Upon occasion, The Toilet attempts to answer life’s big questions. Where Do We Come From? What Are We? Where Are We Going? Who invented heavy metal? Today, we’re talking one of those quandaries.
As a music nerd, it is your duty to constantly argue with other music nerds about the true origin of the things you like. This is a hell of your own making. You were born here, you will die here. Plenty of names get tossed around when we discuss the fountainhead of heavy metal. Some say Jimi Hendrix was the firestarter with “Purple Haze” and its jarringly heavy guitar lines. Others say Led Zeppelin or Black Sabbath due to their occult imagery and hard blues rock tones. If you’re Lou Reed, you might argue that you invented heavy metal in the process of inventing noise. Most likely, heavy metal was formed somewhere between The Who, Blue Cheer, and any number of long-forgotten weirdos cranking out strung out jams in their garage. Only one thing is certain: The Beatles had jack shit to do with heavy metal.
Inevitably, some worthless dork will pipe up and claim that The Beatles somehow invented metal. They didn’t, of course, but good luck convincing a Baby Boomer that John Lennon didn’t also invent the sitar.
If you wanna pat The Beatles on the back for something they deserve, thank them for popularizing protest songs for liberals that are too rich to care about anything. For the rest of us that wanna listen to more than one band in our lifetimes, there’s Cromagnon.

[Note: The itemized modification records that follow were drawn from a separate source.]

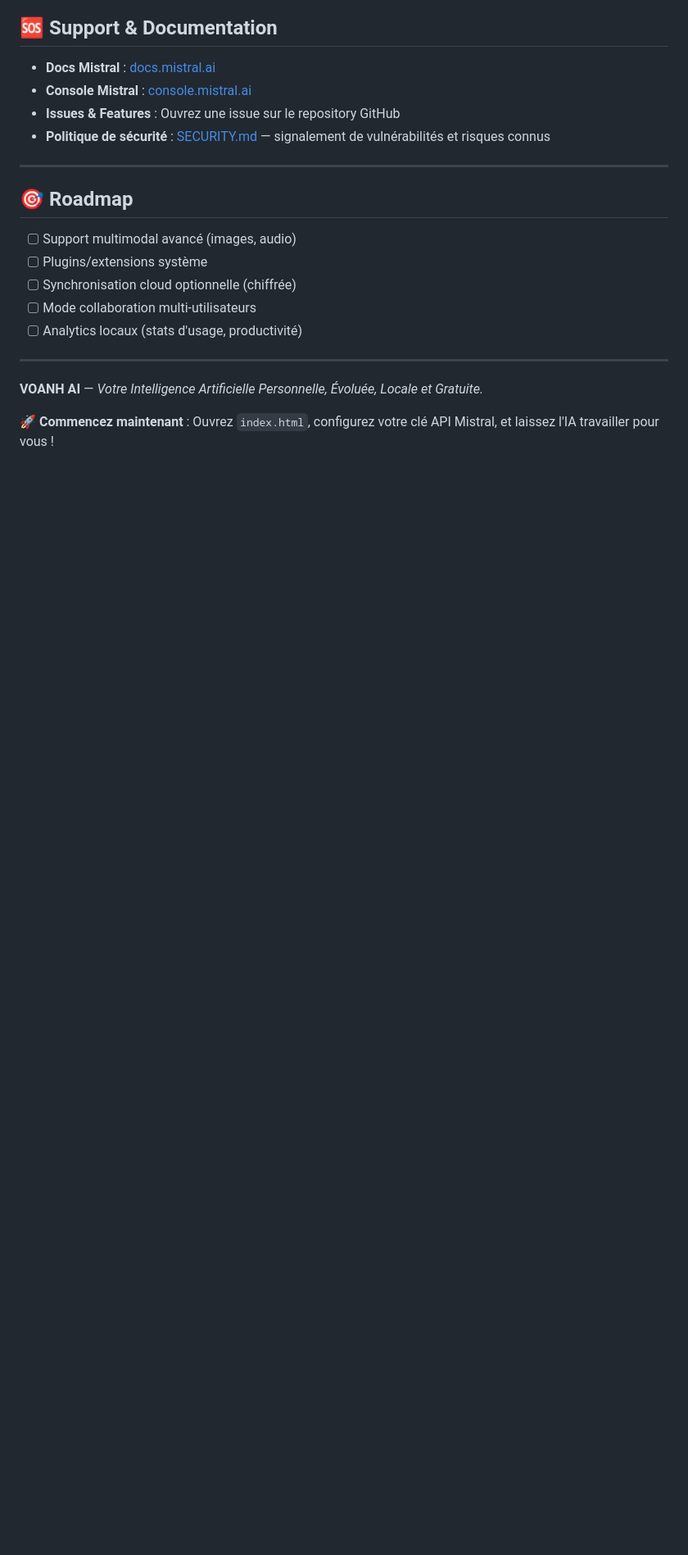
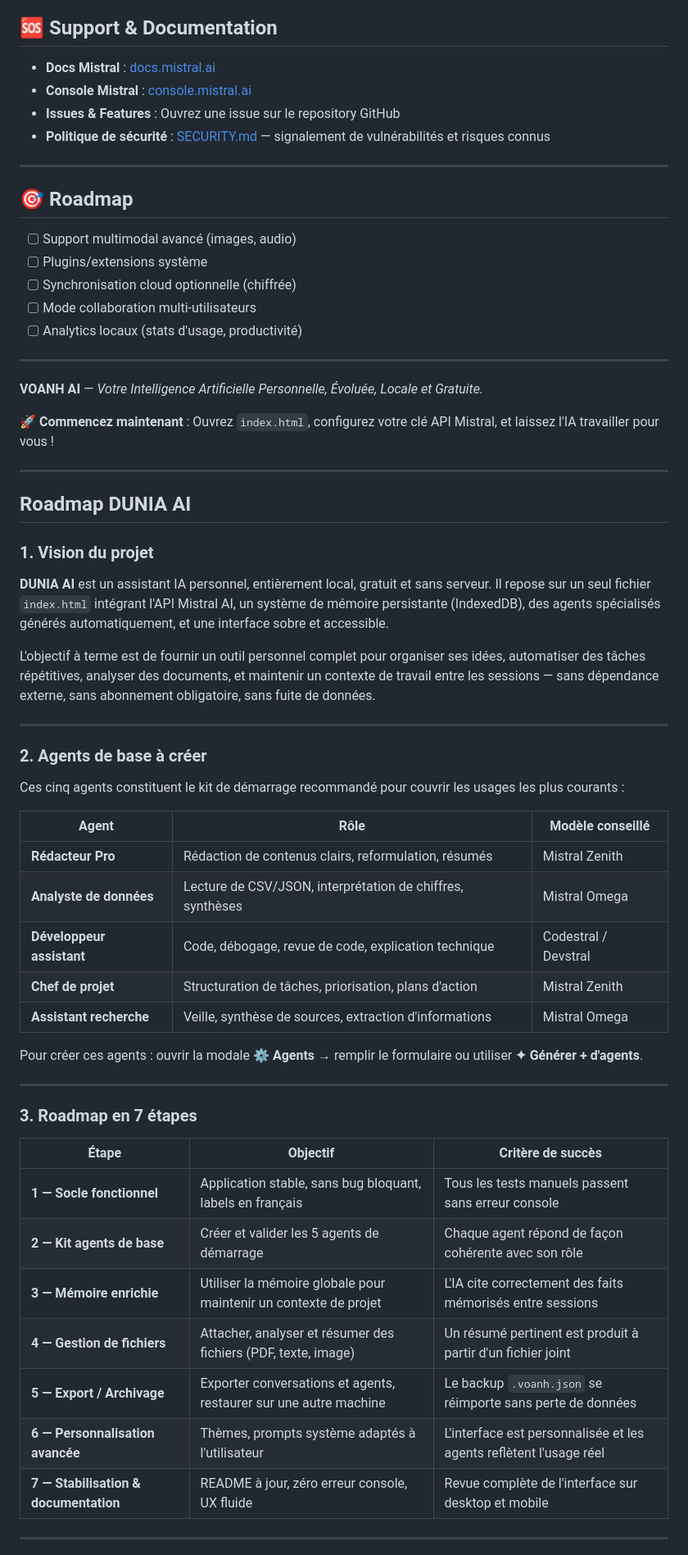
Before and after one commit to farkh2023-art/agents_monitisations, a Markdown page: README.md, the part around one of its changes. Shown at 82% size. Drawn GitHub-style; blank space fills up the shorter version.

Commit message:
docs: add DUNIA AI roadmap

```diff
--- a/README.md
+++ b/README.md
@@ -750,3 +750,46 @@ Modifiez les variables CSS dans `:root` :
 **VOANH AI** — *Votre Intelligence Artificielle Personnelle, Évoluée, Locale et Gratuite.*
 
 🚀 **Commencez maintenant** : Ouvrez `index.html`, configurez votre clé API Mistral, et laissez l'IA travailler pour vous !
+
+---
+
+## Roadmap DUNIA AI
+
+### 1. Vision du projet
+
+**DUNIA AI** est un assistant IA personnel, entièrement local, gratuit et sans serveur. Il repose sur un seul fichier `index.html` intégrant l'API Mistral AI, un système de mémoire persistante (IndexedDB), des agents spécialisés générés automatiquement, et une interface sobre et accessible.
+
+L'objectif à terme est de fournir un outil personnel complet pour organiser ses idées, automatiser des tâches répétitives, analyser des documents, et maintenir un contexte de travail entre les sessions — sans dépendance externe, sans abonnement obligatoire, sans fuite de données.
+
+---
+
+### 2. Agents de base à créer
+
+Ces cinq agents constituent le kit de démarrage recommandé pour couvrir les usages les plus courants :
+
+| Agent | Rôle | Modèle conseillé |
+|-------|------|-----------------|
+| **Rédacteur Pro** | Rédaction de contenus clairs, reformulation, résumés | Mistral Zenith |
+| **Analyste de données** | Lecture de CSV/JSON, interprétation de chiffres, synthèses | Mistral Omega |
+| **Développeur assistant** | Code, débogage, revue de code, explication technique | Codestral / Devstral |
+| **Chef de projet** | Structuration de tâches, priorisation, plans d'action | Mistral Zenith |
+| **Assistant recherche** | Veille, synthèse de sources, extraction d'informations | Mistral Omega |
+
+Pour créer ces agents : ouvrir la modale **⚙ Agents** → remplir le formulaire ou utiliser **✦ Générer + d'agents**.
+
+---
+
+### 3. Roadmap en 7 étapes
+
+| Étape | Objectif | Critère de succès |
+|-------|----------|-------------------|
+| **1 — Socle fonctionnel** | Application stable, sans bug bloquant, labels en français | Tous les tests manuels passent sans erreur console |
+| **2 — Kit agents de base** | Créer et valider les 5 agents de démarrage | Chaque agent répond de façon cohérente avec son rôle |
+| **3 — Mémoire enrichie** | Utiliser la mémoire globale pour maintenir un contexte de projet | L'IA cite correctement des faits mémorisés entre sessions |
+| **4 — Gestion de fichiers** | Attacher, analyser et résumer des fichiers (PDF, texte, image) | Un résumé pertinent est produit à partir d'un fichier joint |
+| **5 — Export / Archivage** | Exporter conversations et agents, restaurer sur une autre machine | Le backup `.voanh.json` se réimporte sans perte de données |
+| **6 — Personnalisation avancée** | Thèmes, prompts système adaptés à l'utilisateur | L'interface est personnalisée et les agents reflètent l'usage réel |
+| **7 — Stabilisation & documentation** | README à jour, zéro erreur console, UX fluide | Revue complète de l'interface sur desktop et mobile |
+
+---
+
```
Also changed, not shown: other parts of README.md (+58 -0 lines).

Cromagnon’s sole record, Orgasm, was released all the way back in ’69 (nice), and the strange, violent tracks within call to mind bands like Throbbing Gristle and The Residents. Among certain circles, many believe that Orgasm was the first industrial album. Among circles involving Toilet ov Hell founders, I believe that Orgasm‘s opening song (and only real “song” on the record) is the true origin of metal.

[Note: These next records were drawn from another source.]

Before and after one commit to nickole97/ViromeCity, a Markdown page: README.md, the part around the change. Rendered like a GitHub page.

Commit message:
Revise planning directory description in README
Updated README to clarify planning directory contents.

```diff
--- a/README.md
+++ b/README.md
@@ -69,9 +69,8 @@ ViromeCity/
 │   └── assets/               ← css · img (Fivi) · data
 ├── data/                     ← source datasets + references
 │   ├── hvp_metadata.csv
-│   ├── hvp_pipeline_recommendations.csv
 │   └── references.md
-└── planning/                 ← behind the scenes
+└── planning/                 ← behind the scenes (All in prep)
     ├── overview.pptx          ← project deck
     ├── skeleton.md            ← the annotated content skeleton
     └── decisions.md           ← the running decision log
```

Driven by booming percussion, overdriven guitars, and a goddamn bagpipe, “Caledonia” is the essence of extreme metal. Featuring some of the harshest vocals you could hear for decades, it can easily be considered, on sonics alone, the earliest instance of black metal in music. I’m not kidding. Give this a listen.
This is completely unlike any of the common contenders in the running for first metal band. Cromagnon had riffs. They had experimentation. They had harsh vocals and weird, scary music. “Caledonia” is the entire history of heavy metal in one song written almost 50 years ago.
Orgasm, at the time considered “freak-out music”, is nothing at all like the popular rock music of the late 60s. While nothing else on Orgasm quite captures the bravado of “Caledonia”, several other cuts on the record are well worth your curiosity. “Ritual Feast Of The Libido” is a cacophony of vomiting vocals that surely inspired a number of long-haired men to try out gutturals. “Organic Sundown” is a clattering of pots n’ pans percussion featuring men forcefully screaming “SLEEP” at the listener, not unlike Jeremy Piven’s drunken rage at David Spade in the film PCU.
If you’d like more info on Cromagnon, I highly suggest you read their profile over at The Weirdest Band in the World. Listen to the full record below, and let us never again utter the words “Metal” and “The Beatles” in the same sentence.